Problem requirements - The expected output is each line in the data below that includes the string "MonoBehaviour".
==================================================
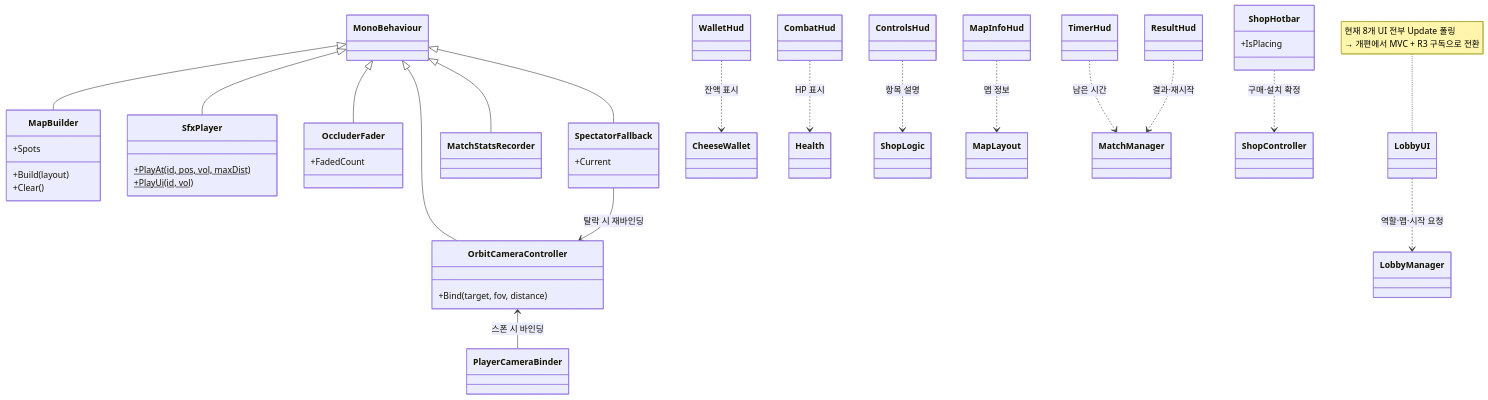
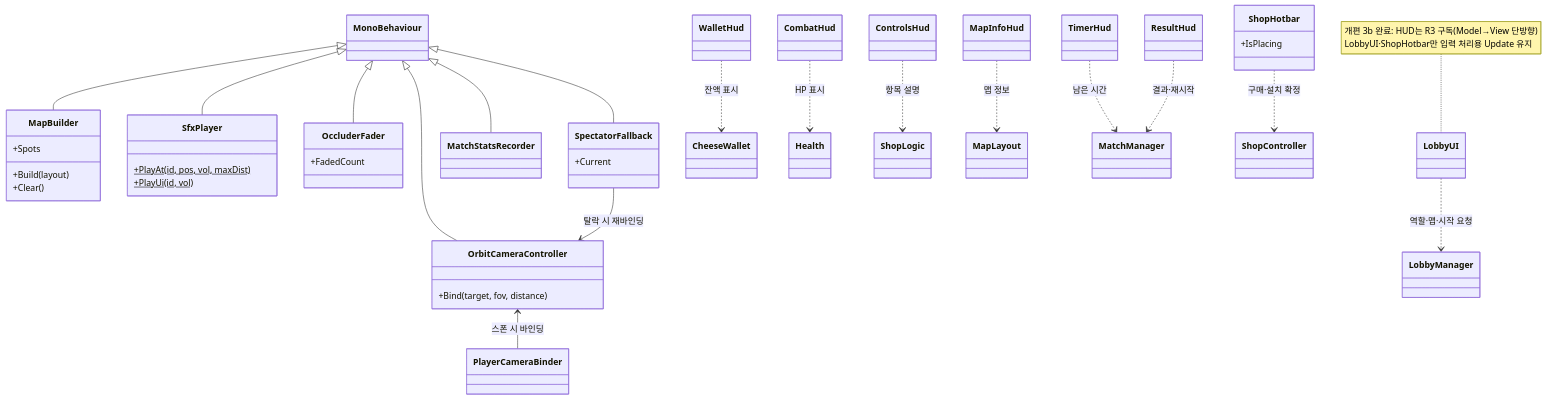
One commit to JeahanPark/The-Cheese-Thief-and-the-Cat changed the third of 6 diagrams in CTC/docs/design-vault/코드 다이어그램.md. Above: the diagram before and after it, drawn with Mermaid. The commit also changed other lines of this file and 1 other file, not shown here.

First line of the commit message:
docs: 코드 개편 완료 기록 — 계획서·다이어그램 현행화 (규칙 8)

````diff
--- a/CTC/docs/design-vault/코드 다이어그램.md
+++ b/CTC/docs/design-vault/코드 다이어그램.md
@@ -135,55 +151,55 @@
 ```mermaid
 classDiagram
     direction TB
 
     class MapBuilder {
         +Build(layout)
         +Clear()
         +Spots
     }
     class SfxPlayer {
         +PlayAt(id, pos, vol, maxDist)$
         +PlayUi(id, vol)$
     }
     class OccluderFader {
         +FadedCount
     }
     class SpectatorFallback {
         +Current
     }
     class MatchStatsRecorder
     class OrbitCameraController {
         +Bind(target, fov, distance)
     }
 
     class LobbyUI
     class WalletHud
     class CombatHud
     class ControlsHud
     class MapInfoHud
     class TimerHud
     class ResultHud
     class ShopHotbar {
         +IsPlacing
     }
 
     MonoBehaviour <|-- MapBuilder
     MonoBehaviour <|-- SfxPlayer
     MonoBehaviour <|-- OccluderFader
     MonoBehaviour <|-- SpectatorFallback
     MonoBehaviour <|-- MatchStatsRecorder
     MonoBehaviour <|-- OrbitCameraController
 
     LobbyUI ..> LobbyManager : 역할·맵·시작 요청
     WalletHud ..> CheeseWallet : 잔액 표시
     CombatHud ..> Health : HP 표시
     ControlsHud ..> ShopLogic : 항목 설명
     MapInfoHud ..> MapLayout : 맵 정보
     TimerHud ..> MatchManager : 남은 시간
     ResultHud ..> MatchManager : 결과·재시작
     ShopHotbar ..> ShopController : 구매·설치 확정
     OrbitCameraController <-- PlayerCameraBinder : 스폰 시 바인딩
     SpectatorFallback --> OrbitCameraController : 탈락 시 재바인딩
 
-    note for LobbyUI "현재 8개 UI 전부 Update 폴링<br/>→ 개편에서 MVC + R3 구독으로 전환"
+    note for LobbyUI "개편 3b 완료: HUD는 R3 구독(Model→View 단방향)<br/>LobbyUI·ShopHotbar만 입력 처리용 Update 유지"
 ```
````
==================================================
Response to the exercise -
     MonoBehaviour <|-- MapBuilder
     MonoBehaviour <|-- SfxPlayer
     MonoBehaviour <|-- OccluderFader
     MonoBehaviour <|-- SpectatorFallback
     MonoBehaviour <|-- MatchStatsRecorder
     MonoBehaviour <|-- OrbitCameraController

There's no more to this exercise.